After years of declining health, Graeme’s Alzheimer’s diagnosis still came as a blow to the family. His wife Sarah, son and daughter rallied around to provide the support and attention he needed.
In the years leading up to the diagnosis, Graeme and Sarah, with the support of their GP, had the presence of mind to make sure his affairs were in order, including his will and guardianship arrangements. They also started the difficult, but important conversation about what Graeme would want regarding his future health care.
“We discussed end of life situations when he was coherent and aware of his condition and its possible outcome. We both agreed that he may have to go into a nursing home, which eventually was the case. Graeme had expressed his wish not to have his life prolonged if he was unwell,” explains Sarah.
Sarah cites peace of mind as one of the most valuable benefits of starting the advance care planning process early and believes it offered a lot of comfort for Graeme, for herself and her children.
“Two of our children live in Western Australia so they relied on me to offer the best care for their father. One son lives in Hobart so he was with me all the way,” says Sarah.
Eventually, the time came where Graeme needed to live in a nursing home. “When Graeme went into full-time care, with the help of Graeme’s GP, the director of the nursing home and the doctor in charge of geriatric care at the Royal Hobart Hospital, we outlined a plan which proved very helpful when he was nearing the end of his life, explains Sarah.
Both the nursing home and Graeme’s GP were given copies of Graeme’s advance care directive which made clear his preference to avoid life-prolonging care.
In time, Graeme’s health deteriorated and it was obvious that Graeme was very unwell.
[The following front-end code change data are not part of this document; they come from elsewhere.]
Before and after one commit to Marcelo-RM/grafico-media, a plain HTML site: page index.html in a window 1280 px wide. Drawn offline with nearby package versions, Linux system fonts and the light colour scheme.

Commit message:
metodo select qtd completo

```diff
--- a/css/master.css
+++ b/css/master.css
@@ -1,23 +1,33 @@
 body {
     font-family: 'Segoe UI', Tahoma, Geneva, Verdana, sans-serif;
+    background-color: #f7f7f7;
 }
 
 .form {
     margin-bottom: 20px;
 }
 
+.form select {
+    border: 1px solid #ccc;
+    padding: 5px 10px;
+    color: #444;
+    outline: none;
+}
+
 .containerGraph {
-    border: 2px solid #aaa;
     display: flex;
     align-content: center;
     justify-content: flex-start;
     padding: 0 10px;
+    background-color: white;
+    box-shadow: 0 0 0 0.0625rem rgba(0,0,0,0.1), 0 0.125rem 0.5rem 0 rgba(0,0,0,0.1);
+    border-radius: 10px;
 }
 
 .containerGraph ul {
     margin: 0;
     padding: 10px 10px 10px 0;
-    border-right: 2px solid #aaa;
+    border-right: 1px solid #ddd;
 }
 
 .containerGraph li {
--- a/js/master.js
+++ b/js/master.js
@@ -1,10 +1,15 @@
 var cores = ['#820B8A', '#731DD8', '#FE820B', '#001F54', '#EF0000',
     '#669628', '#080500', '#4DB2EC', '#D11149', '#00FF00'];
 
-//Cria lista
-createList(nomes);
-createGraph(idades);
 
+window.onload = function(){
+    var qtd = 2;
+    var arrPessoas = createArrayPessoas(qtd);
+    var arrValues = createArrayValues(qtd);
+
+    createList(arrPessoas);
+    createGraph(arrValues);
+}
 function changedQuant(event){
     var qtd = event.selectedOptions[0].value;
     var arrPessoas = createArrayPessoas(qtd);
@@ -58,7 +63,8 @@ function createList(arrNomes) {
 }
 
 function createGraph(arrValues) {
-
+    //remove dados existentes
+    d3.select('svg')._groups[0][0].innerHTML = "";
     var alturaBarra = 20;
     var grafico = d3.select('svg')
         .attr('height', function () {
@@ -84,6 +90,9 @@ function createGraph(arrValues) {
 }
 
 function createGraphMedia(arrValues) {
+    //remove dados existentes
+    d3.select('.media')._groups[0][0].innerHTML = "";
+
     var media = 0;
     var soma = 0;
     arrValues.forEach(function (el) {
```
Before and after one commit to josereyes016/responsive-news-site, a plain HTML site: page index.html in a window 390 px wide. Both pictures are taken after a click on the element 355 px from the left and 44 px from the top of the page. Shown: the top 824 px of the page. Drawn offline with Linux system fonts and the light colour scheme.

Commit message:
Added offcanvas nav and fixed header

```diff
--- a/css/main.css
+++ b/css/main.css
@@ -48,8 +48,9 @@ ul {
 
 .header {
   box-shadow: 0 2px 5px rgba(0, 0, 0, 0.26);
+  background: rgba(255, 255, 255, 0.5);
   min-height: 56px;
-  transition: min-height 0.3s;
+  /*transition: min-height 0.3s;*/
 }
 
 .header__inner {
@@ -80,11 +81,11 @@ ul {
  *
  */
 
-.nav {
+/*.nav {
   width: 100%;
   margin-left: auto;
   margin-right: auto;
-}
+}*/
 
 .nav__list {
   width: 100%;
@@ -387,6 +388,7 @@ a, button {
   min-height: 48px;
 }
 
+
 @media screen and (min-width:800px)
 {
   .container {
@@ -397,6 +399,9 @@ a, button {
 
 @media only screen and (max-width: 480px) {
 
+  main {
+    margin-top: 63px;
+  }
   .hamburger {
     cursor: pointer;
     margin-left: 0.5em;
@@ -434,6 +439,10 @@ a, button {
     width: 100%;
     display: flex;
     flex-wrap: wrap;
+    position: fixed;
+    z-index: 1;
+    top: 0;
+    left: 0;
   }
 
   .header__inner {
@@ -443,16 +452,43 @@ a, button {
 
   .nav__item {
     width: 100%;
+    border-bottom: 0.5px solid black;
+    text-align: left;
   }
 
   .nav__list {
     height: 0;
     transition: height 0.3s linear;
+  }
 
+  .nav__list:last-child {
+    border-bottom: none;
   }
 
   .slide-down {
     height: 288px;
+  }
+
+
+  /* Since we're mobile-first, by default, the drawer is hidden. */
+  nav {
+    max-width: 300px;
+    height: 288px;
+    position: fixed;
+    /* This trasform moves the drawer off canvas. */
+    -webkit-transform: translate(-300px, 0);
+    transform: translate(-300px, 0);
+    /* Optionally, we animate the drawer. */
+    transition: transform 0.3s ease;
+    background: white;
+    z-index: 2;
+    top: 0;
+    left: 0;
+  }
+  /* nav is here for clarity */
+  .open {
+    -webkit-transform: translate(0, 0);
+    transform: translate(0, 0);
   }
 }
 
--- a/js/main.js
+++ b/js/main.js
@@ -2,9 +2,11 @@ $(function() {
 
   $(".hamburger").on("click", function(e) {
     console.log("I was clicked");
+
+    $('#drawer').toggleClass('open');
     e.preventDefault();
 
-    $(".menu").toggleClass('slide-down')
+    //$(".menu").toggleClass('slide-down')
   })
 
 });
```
Their GP offered for Graeme to be hospitalised and given antibiotic treatment for a urinary tract infection, but ultimately it was agreed that Graeme’s preferences, as outlined in his advance care directive, would be respected. Graeme passed away peacefully in the nursing home. He was not given life-prolonging treatment but he received comfort care, ensuring his final days were pain-free.
“I felt hugely relieved that Graeme and I had a meaningful end-of-life discussion, eight years before he died. I knew that I was making the right decision not to prolong his life. It was easier for the GP too. Making this decision between us, and then later with the GP, made it so much easier for me to deal with Graeme’s end of his life, and all that goes with it after death,” says Sarah.